16 Sep 2019
South Africa is working on the implementation of the world’s largest green-energy financing plan, Bloomberg reports.
Meridian Economics, a Cape Town-based think tank, is responsible for the plan – which is now being contemplated upon by the government.
The initiative would consist of an $11 billion facility backed by development finance institutions and private funders and would lend money to Eskom for lower than commercial rates, if Eskom hurries the process of embracing renewable energy and closes coal plants hazardous to the environment.
A further 10 gigawatts of renewable-energy production would be added over the course of a decade, which would enable South Africa to reduce its potential carbon dioxide emissions by 715 million metric tons by the year of 2050.
If implemented, it would form part of South Africa’s efforts directed towards reducing its environmental footprint. Currently, the government is working hard to stick to a commitment made in 2009, when it pledged to decrease emissions by 42% by 2025.
When speaking at an interview, Emily Tyler, a climate economist at Meridian, said: “This would be the largest and most significant global climate finance transaction to date. It would propel South Africa to a cleaner and more resilient energy future.”

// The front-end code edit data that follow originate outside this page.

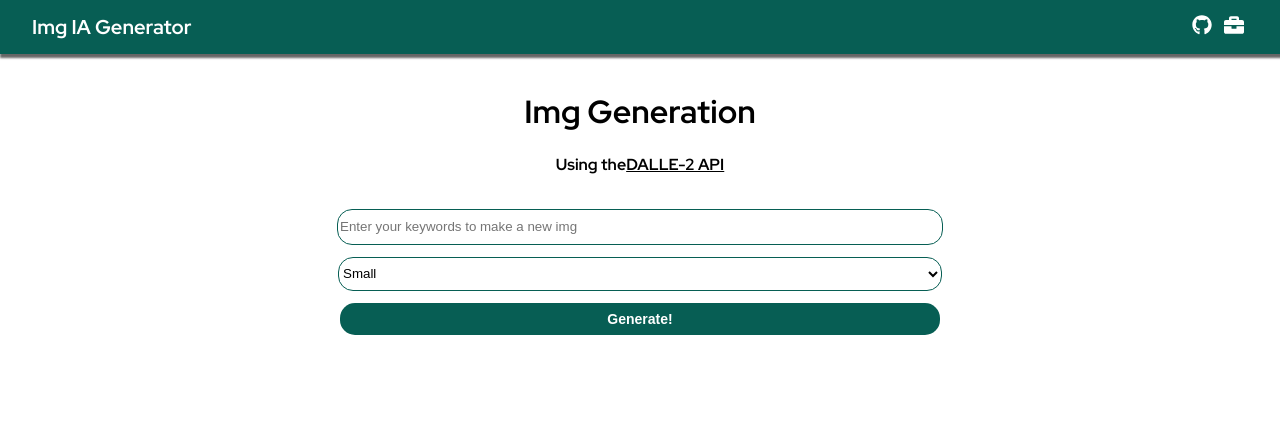
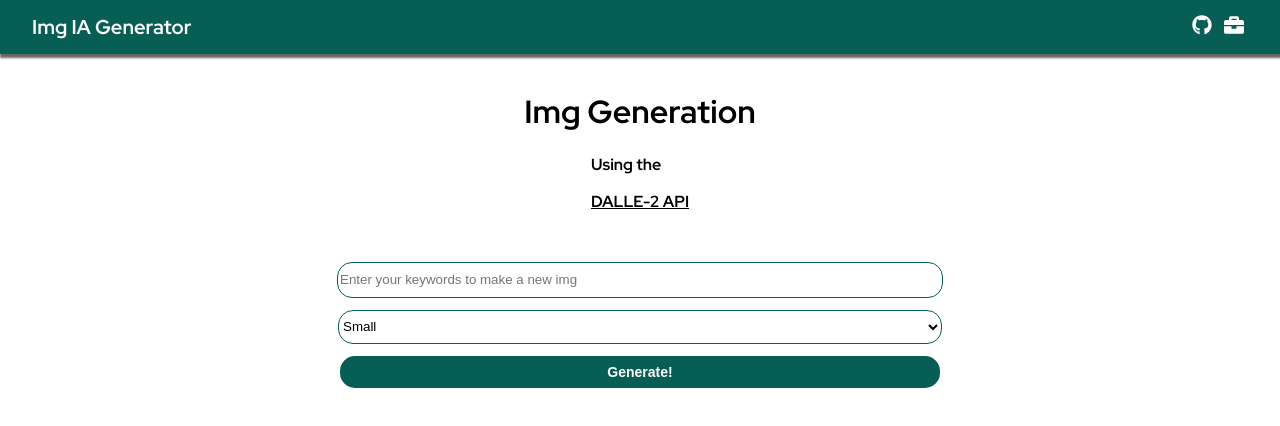
Before and after one commit to Ianduha13/ai-img-generator, a React (Create React App) app in the folder frontend/: page / in a window 1280 px wide. Shown: the top 426 px of the page. Built offline with nearby package versions, Linux system fonts and the light colour scheme; the HTML template or start-up script is replaced by a standard one.

Commit message:
fixing styles of cards

```diff
--- a/frontend/src/components/Form.js
+++ b/frontend/src/components/Form.js
@@ -23,7 +23,7 @@ const Form = ({ generateImgRequest, cleanImg, showSpinner }) => {
 					target={"_blank"}
 					rel='noreferrer'
 				>
-					DALLE-2 API
+				    <p> DALLE-2 API</p>
 				</a>
 			</h4>
 			<form className='form-control' onSubmit={(e) => onFormSubmit(e)}>
```
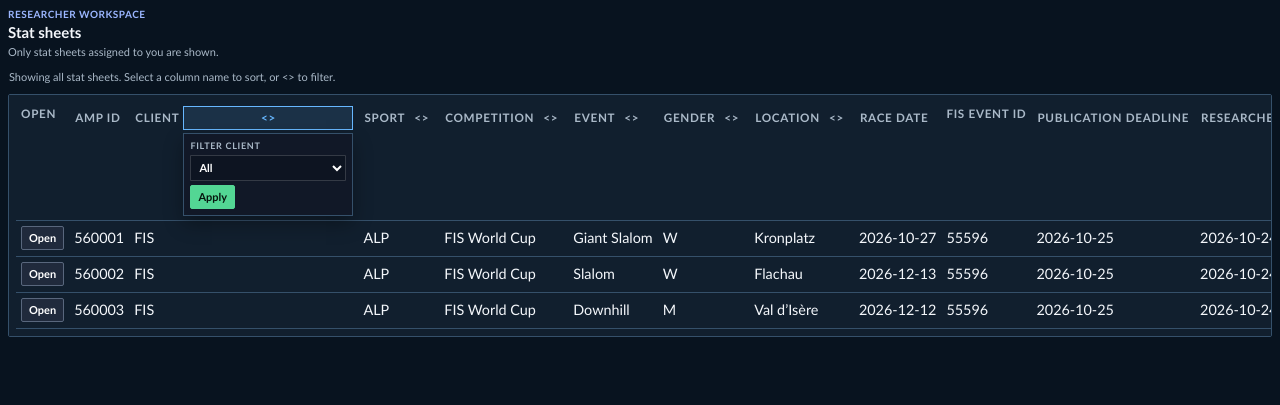
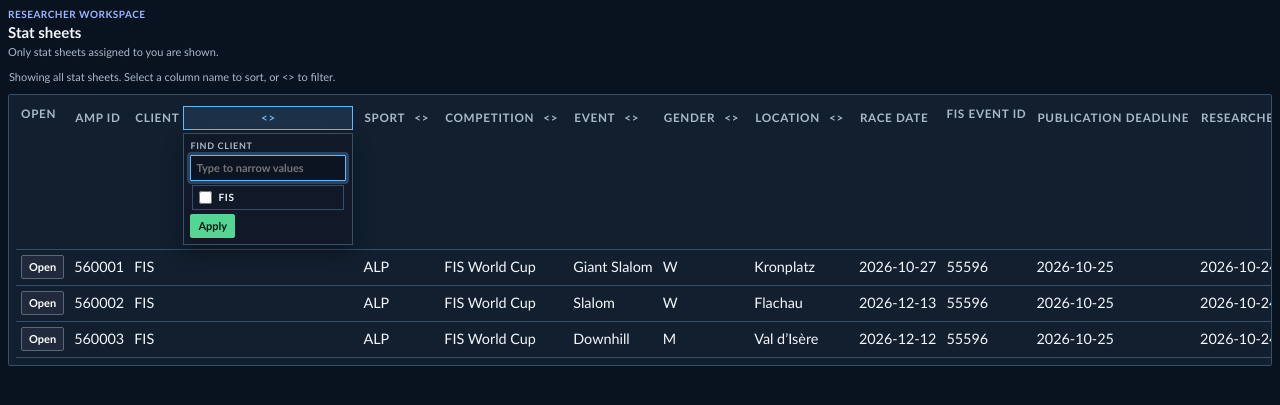
Before and after one commit to CasparRitchie/cxms, a Flask app: page /workspace/sports-editorial/queue in a window 1280 px wide, after a click on "<>". Shown: the part 86-491 px from the top of the page. Run offline with Flask 3, Linux system fonts and the light colour scheme.

Commit message:
Add multi-select queue filters

```diff
--- a/services/sports_editorial/views.py
+++ b/services/sports_editorial/views.py
@@ -394,20 +394,23 @@ def confirmation(submission_id):
 @blueprint.route("/queue")
 def queue():
     filter_fields = ("status", "client_name", "sport", "competition", "event_name", "gender", "location", "researcher_user_id", "sub_editor_user_id")
-    filters = {field: request.args.get(field, "").strip() for field in filter_fields}
-    status = filters["status"]
-    sport = filters["sport"]
+    filters = {
+        field: list(dict.fromkeys(value.strip() for value in request.args.getlist(field) if value.strip()))
+        for field in filter_fields
+    }
     sort = request.args.get("sort", "updated_at")
     direction = request.args.get("direction", "desc")
-    if status not in ("",) + VALID_STATUSES:
-        filters["status"] = ""
+    filters["status"] = [value for value in filters["status"] if value in VALID_STATUSES]
     sortable = {"amp_id", "client_name", "sport", "competition", "event_name", "gender", "location", "event_date", "publication_deadline", "researcher_deadline", "status", "researcher_name", "sub_editor_name", "updated_at", "last_modified_by"}
     if sort not in sortable:
         sort = "updated_at"
     if direction not in ("asc", "desc"):
         direction = "desc"
     all_submissions = repository.list_submissions()
-    submissions = [item for item in all_submissions if all(not value or str(item.get(field) or "") == value for field, value in filters.items())]
+    submissions = [
+        item for item in all_submissions
+        if all(not values or str(item.get(field) or "") in values for field, values in filters.items())
+    ]
     submissions.sort(key=lambda item: str(item.get(sort) or "").casefold(), reverse=direction == "desc")
     options = {field: sorted({str(item.get(field) or "") for item in all_submissions if item.get(field)}, key=str.casefold) for field in filter_fields if field != "status"}
     users = _assignment_users()
@@ -420,17 +423,29 @@ def queue():
     }
     active_filters = []
     for field in filter_fields:
-        value = filters[field]
-        if not value:
-            continue
-        display_value = STATUS_LABELS.get(value, value) if field == "status" else user_names.get(value, value)
-        remove_args = request.args.to_dict()
-        remove_args.pop(field, None)
-        active_filters.append({
-            "field": field, "label": filter_labels[field], "value": display_value,
-            "remove_url": url_for("sports_editorial_workspace.queue", **remove_args),
-        })
-    filter_remove_urls = {item["field"]: item["remove_url"] for item in active_filters}
+        for value in filters[field]:
+            display_value = STATUS_LABELS.get(value, value) if field == "status" else user_names.get(value, value)
+            remaining_values = [selected for selected in filters[field] if selected != value]
+            remove_args = request.args.to_dict(flat=False)
+            if remaining_values:
+                remove_args[field] = remaining_values
+            else:
+                remove_args.pop(field, None)
+            active_filters.append({
+                "field": field, "label": filter_labels[field], "value": display_value,
+                "remove_url": url_for("sports_editorial_workspace.queue", **remove_args),
+            })
+    filter_clear_urls = {}
+    for field in filter_fields:
+        clear_args = request.args.to_dict(flat=False)
+        clear_args.pop(field, None)
+        filter_clear_urls[field] = url_for("sports_editorial_workspace.queue", **clear_args)
+    sort_urls = {}
+    for field in sortable:
+        sort_args = request.args.to_dict(flat=False)
+        sort_args["sort"] = field
+        sort_args["direction"] = "desc" if sort == field and direction == "asc" else "asc"
+        sort_urls[field] = url_for("sports_editorial_workspace.queue", **sort_args)
     return render_template(
         "sports-editorial-workspace/queue.html",
         submissions=submissions,
@@ -440,7 +455,8 @@ def queue():
         statuses=VALID_STATUSES,
         active_filters=active_filters,
         filter_fields=filter_fields,
-        filter_remove_urls=filter_remove_urls,
+        filter_clear_urls=filter_clear_urls,
+        sort_urls=sort_urls,
     )
 
 
--- a/static/css/sports-editorial-workspace.css
+++ b/static/css/sports-editorial-workspace.css
@@ -257,6 +257,7 @@ html[data-sew-theme="light"] .sew-app-header .sew-primary-nav a{color:#b42318}
 
 /* Stage 2: sorting and existing single-value filters share each column heading. */
 .sew-queue-table thead{top:0}
+.sew-document-bar{top:0}
 .sew-column-headings th{padding:4px 5px;border-bottom:1px solid var(--sew-line);vertical-align:top}
 .sew-column-heading{display:flex;align-items:flex-start;gap:3px}
 .sew-column-heading>a{display:inline-flex;min-height:24px;align-items:center;padding:3px 1px}
@@ -288,7 +289,14 @@ html[data-sew-theme="light"] .sew-app-header .sew-primary-nav a{color:#b42318}
   text-transform:none;
 }
 .sew-column-filter form label{color:var(--sew-muted);font-size:9px;text-transform:uppercase}
-.sew-column-filter form select{height:26px;min-height:26px;padding:2px 22px 2px 4px;border-radius:1px}
+.sew-column-filter-search{height:26px;min-height:26px;padding:2px 5px!important;border-radius:1px!important}
+.sew-column-filter-options{display:grid;max-height:150px;gap:0;padding:0;border:1px solid var(--sew-line);overflow-y:auto}
+.sew-column-filter-options legend{position:absolute;width:1px;height:1px;padding:0;margin:-1px;overflow:hidden;clip:rect(0,0,0,0);white-space:nowrap;border:0}
+.sew-column-filter-options label{display:flex;align-items:center;gap:6px;padding:5px 6px;color:var(--sew-ink)!important;cursor:pointer;font-size:10px!important;text-transform:none!important}
+.sew-column-filter-options label+label{border-top:1px solid var(--sew-line)}
+.sew-column-filter-options label:hover{background:rgba(103,183,255,.1)}
+.sew-column-filter-options input[type="checkbox"]{width:auto;min-height:auto;margin:0;accent-color:var(--sew-blue)}
+.sew-column-filter-options label[hidden]{display:none}
 .sew-column-filter form>div{display:flex;gap:3px}
 html[data-sew-theme="light"] .sew-column-headings th.has-filter .sew-column-filter summary{color:#fff}
 html[data-sew-theme="light"] .sew-column-filter form{background:#fff;box-shadow:0 8px 18px rgba(15,23,42,.16)}
--- /dev/null
+++ b/static/js/sports-editorial-queue.js
@@ -0,0 +1,23 @@
+(function () {
+  const filters = Array.from(document.querySelectorAll('.sew-column-filter'));
+
+  filters.forEach(function (filter) {
+    const search = filter.querySelector('.sew-column-filter-search');
+    const options = Array.from(filter.querySelectorAll('.sew-column-filter-options label'));
+
+    filter.addEventListener('toggle', function () {
+      if (!filter.open) return;
+      filters.forEach(function (otherFilter) {
+        if (otherFilter !== filter) otherFilter.open = false;
+      });
+      search.focus();
+    });
+
+    search.addEventListener('input', function () {
+      const query = search.value.trim().toLocaleLowerCase();
+      options.forEach(function (option) {
+        option.hidden = Boolean(query) && !option.textContent.trim().toLocaleLowerCase().includes(query);
+      });
+    });
+  });
+}());
--- a/templates/sports-editorial-workspace/queue.html
+++ b/templates/sports-editorial-workspace/queue.html
@@ -1,32 +1,32 @@
 {% extends "sports-editorial-workspace/_workspace_base.html" %}
 {% block workspace_title %}Stat sheets{% endblock %}
 {% macro sort_heading(label, field) -%}
-  {% set next_direction = 'desc' if filters.sort == field and filters.direction == 'asc' else 'asc' %}
-  <a href="{{ url_for('sports_editorial_workspace.queue', **dict(request.args, sort=field, direction=next_direction)) }}">{{ label }}{% if filters.sort == field %} {{ '▲' if filters.direction == 'asc' else '▼' }}{% endif %}</a>
+  <a href="{{ sort_urls[field] }}">{{ label }}{% if filters.sort == field %} {{ '▲' if filters.direction == 'asc' else '▼' }}{% endif %}</a>
 {%- endmacro %}
 {% macro column_heading(label, sort_field, filter_field='') -%}
   <th{% if filter_field and filters[filter_field] %} class="has-filter"{% endif %}>
     <div class="sew-column-heading">
       {{ sort_heading(label, sort_field) }}
       {% if filter_field %}
-      <details class="sew-column-filter">
+      <details class="sew-column-filter" data-filter-field="{{ filter_field }}">
         <summary aria-label="Filter by {{ label }}" title="Filter by {{ label }}">&lt;&gt;</summary>
         <form method="get">
           <input type="hidden" name="sort" value="{{ filters.sort }}">
           <input type="hidden" name="direction" value="{{ filters.direction }}">
-          {% for field in filter_fields if field != filter_field and filters[field] %}<input type="hidden" name="{{ field }}" value="{{ filters[field] }}">{% endfor %}
-          <label for="filter-{{ filter_field }}">Filter {{ label }}</label>
-          <select id="filter-{{ filter_field }}" name="{{ filter_field }}">
-            <option value="">All</option>
+          {% for field in filter_fields if field != filter_field %}{% for selected in filters[field] %}<input type="hidden" name="{{ field }}" value="{{ selected }}">{% endfor %}{% endfor %}
+          <label for="filter-search-{{ filter_field }}">Find {{ label|lower }}</label>
+          <input class="sew-column-filter-search" id="filter-search-{{ filter_field }}" type="search" placeholder="Type to narrow values" autocomplete="off">
+          <fieldset class="sew-column-filter-options">
+            <legend>Select {{ label|lower }}</legend>
             {% if filter_field == 'status' %}
-              {% for value in statuses %}<option value="{{ value }}" {% if filters[filter_field] == value %}selected{% endif %}>{{ status_labels[value] }}</option>{% endfor %}
+              {% for value in statuses %}<label><input type="checkbox" name="{{ filter_field }}" value="{{ value }}" {% if value in filters[filter_field] %}checked{% endif %}><span>{{ status_labels[value] }}</span></label>{% endfor %}
             {% elif filter_field in ['researcher_user_id', 'sub_editor_user_id'] %}
-              {% for user in assignment_users if (filter_field == 'researcher_user_id' and user.editorial_role == 'researcher') or (filter_field == 'sub_editor_user_id' and user.editorial_role in ['sub_editor','supervisor']) %}<option value="{{ user.id }}" {% if filters[filter_field] == user.id %}selected{% endif %}>{{ user.full_name or user.email }}</option>{% endfor %}
+              {% for user in assignment_users if (filter_field == 'researcher_user_id' and user.editorial_role == 'researcher') or (filter_field == 'sub_editor_user_id' and user.editorial_role in ['sub_editor','supervisor']) %}<label><input type="checkbox" name="{{ filter_field }}" value="{{ user.id }}" {% if user.id in filters[filter_field] %}checked{% endif %}><span>{{ user.full_name or user.email }}</span></label>{% endfor %}
             {% else %}
-              {% for value in options[filter_field] %}<option value="{{ value }}" {% if filters[filter_field] == value %}selected{% endif %}>{{ value|replace('_',' ')|title if filter_field == 'sport' else value }}</option>{% endfor %}
+              {% for value in options[filter_field] %}<label><input type="checkbox" name="{{ filter_field }}" value="{{ value }}" {% if value in filters[filter_field] %}checked{% endif %}><span>{{ value|replace('_',' ')|title if filter_field == 'sport' else value }}</span></label>{% endfor %}
             {% endif %}
-          </select>
-          <div><button class="sew-button sew-button--primary sew-button--small" type="submit">Apply</button>{% if filters[filter_field] %}<a class="sew-button sew-button--small" href="{{ filter_remove_urls[filter_field] }}">Clear</a>{% endif %}</div>
+          </fieldset>
+          <div><button class="sew-button sew-button--primary sew-button--small" type="submit">Apply</button>{% if filters[filter_field] %}<a class="sew-button sew-button--small" href="{{ filter_clear_urls[filter_field] }}">Clear column</a>{% endif %}</div>
         </form>
       </details>
       {% endif %}
@@ -73,3 +73,4 @@
   </table>
 </section>
 {% endblock %}
+{% block workspace_scripts %}<script src="{{ url_for('static', filename='js/sports-editorial-queue.js') }}" defer></script>{% endblock %}
```
Also changed, not shown: tests/test_sports_editorial.py (+14 -1 lines).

Eskom is responsible for supplying an average 95% of South Africa’s power and following its build-up of 450 billion rand of debt, it has requested help from the government. The new plan would allow it to loan money over the course of five years and repay them over 20, as well as create new jobs and encourage development.
Tyler also revealed that several large development finance institutions, climate funds and philanthropic organizations have shown to be interested in contributing to the initiative. However, the plan is still in its early stages and will require more time to be finalised.